So, we went searching for possible botanical uses for this sandstone, or just sand, if you will. We found many, many references written by geologists, but not one single botanical reference. From a practical standpoint, sand is difficult to grow anything in anyway; it is made of very large particles which don't cling together, and therefore, if you put a plant in it, fertilize the plant, and then water it, all the water (and the nutrients) are going to shoot right through and go off somewhere else. Sometimes, gardeners seek to add sand to clay soils to amend them by making them looser, but it's not recommended, because it's difficult to get the correct balance. And, we really can't imagine trying to grow anything in a soil that is used for glassmaking. If the dirt you have in your garden is predominantly composed of this sand, we would suggest raised beds with compost and topsoil, on top of the sand, not mixed with it.

 

More Compost and Mulch Questions

Pecan tree transplant in Elgin, TX
August 26, 2008 - Hello, Mr. Smarty Plants, I have a question about how to encourage a very young pecan sapling to grow, and whether I should use mulch to do so. I live in Elgin (Bastrop County) and the soil is extr...
view the full question and answer

What to do with a sickly American elm in Austin, Texas
September 27, 2010 - I have an American elm that is about 6 feet tall in my yard. It is has not grown quickly this year--as compared to another American Elm that I have in another spot that is about 3 feet tall and has m...
view the full question and answer

Yellow leaves on non-native pittisporum in Wharton TX
March 17, 2009 - Green pittisporum that I planted 2 years ago and 1 year ago are getting a lot of yellow leaves. Variegated pittisporum that I planted at the same 2 times are doing fine.
view the full question and answer

Moving a volunteer holly from Springfield IL
October 11, 2010 - When would be the very best time to move a volunteer holly? I would say it is 3 years old, it stands about 5 feet tall, shaped like a very nice tree and it keeps its leaves. Thank you. Karen
view the full question and answer

Yellowing leaves on yaupon in Ft. Worth
April 23, 2009 - I planted a Pride of Houston Yaupon Holly in January in full sun. It is blooming little white flowers right now for spring, but a lot of leaves are turning yellow.

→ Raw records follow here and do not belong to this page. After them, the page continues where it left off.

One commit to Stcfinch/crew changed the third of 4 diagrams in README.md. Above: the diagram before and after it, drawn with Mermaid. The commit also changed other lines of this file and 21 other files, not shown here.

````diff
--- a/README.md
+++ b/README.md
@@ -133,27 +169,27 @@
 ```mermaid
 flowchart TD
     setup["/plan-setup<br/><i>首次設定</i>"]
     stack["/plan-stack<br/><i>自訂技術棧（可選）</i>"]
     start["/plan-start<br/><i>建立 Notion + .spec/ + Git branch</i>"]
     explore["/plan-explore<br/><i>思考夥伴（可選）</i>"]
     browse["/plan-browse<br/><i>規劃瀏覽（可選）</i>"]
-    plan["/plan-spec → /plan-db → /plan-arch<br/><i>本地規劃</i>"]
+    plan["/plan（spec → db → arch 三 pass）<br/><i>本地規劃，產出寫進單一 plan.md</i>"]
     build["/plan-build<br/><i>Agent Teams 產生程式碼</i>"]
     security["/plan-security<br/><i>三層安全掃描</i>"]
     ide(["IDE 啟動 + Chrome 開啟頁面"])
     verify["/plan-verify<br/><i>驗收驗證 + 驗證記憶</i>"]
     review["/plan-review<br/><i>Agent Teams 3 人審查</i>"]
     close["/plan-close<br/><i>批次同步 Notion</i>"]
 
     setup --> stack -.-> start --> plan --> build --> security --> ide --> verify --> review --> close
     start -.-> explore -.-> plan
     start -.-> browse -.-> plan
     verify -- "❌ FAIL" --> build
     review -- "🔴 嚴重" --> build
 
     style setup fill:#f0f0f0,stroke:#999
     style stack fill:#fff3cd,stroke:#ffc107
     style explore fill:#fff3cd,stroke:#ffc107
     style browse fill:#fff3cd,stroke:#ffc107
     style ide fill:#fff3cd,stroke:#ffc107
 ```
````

Do you know what is causing this? ...
view the full question and answer

Smarty Plants's Facebook profile Support the Wildflower Center by Donating Online or Becoming a Member today.

Mr. Smarty Plants wants you to be his Facebook friend. Click the Facebook icon to add yourself to Mr. Smarty Plants list of friends.
E-NEWSLETTER | BECOME A MEMBER | DONATE NOW | MEDIA | SITEMAP | STAFF
© 2015 Lady Bird Johnson Wildflower Center